The EU-China investment deal may be anachronic in a bifurcating world

Ultimately, only time will tell if this landmark trade agreement will be productive and counter the potential bifurcation of international value chains.

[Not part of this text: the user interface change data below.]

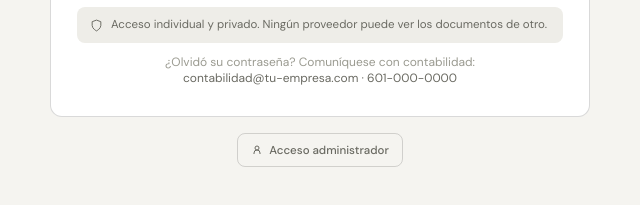
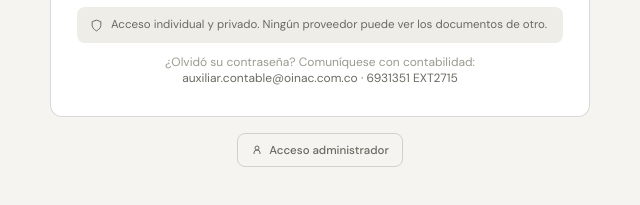
Before and after one commit to AdminOINAC/Certificados-Retenciones, a plain HTML site: page index.html in a window 1280 px wide. Shown: the part 501-706 px from the top of the page, 320-960 px from the left. Drawn offline with nearby package versions, Linux system fonts and the light colour scheme.

Commit message:
Update index.html

```diff
--- a/index.html
+++ b/index.html
@@ -411,8 +411,8 @@ const ADMIN_PASS = "Admin@2024!";               // Cámbiala antes de publicar
 const CERT_YEAR = "2025";
 
 // ── 5. DATOS DE CONTACTO (aparecen en el portal) ──────────
-const CONTACT_EMAIL = "contabilidad@tu-empresa.com";
-const CONTACT_TEL   = "601-000-0000";
+const CONTACT_EMAIL = "auxiliar.contable@oinac.com.co";
+const CONTACT_TEL   = "6931351 EXT2715";
 </script>
 
 <!-- ========================================================
```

By: Alicia García-Herrero Topic: Global Economics & Governance Date: April 6, 2021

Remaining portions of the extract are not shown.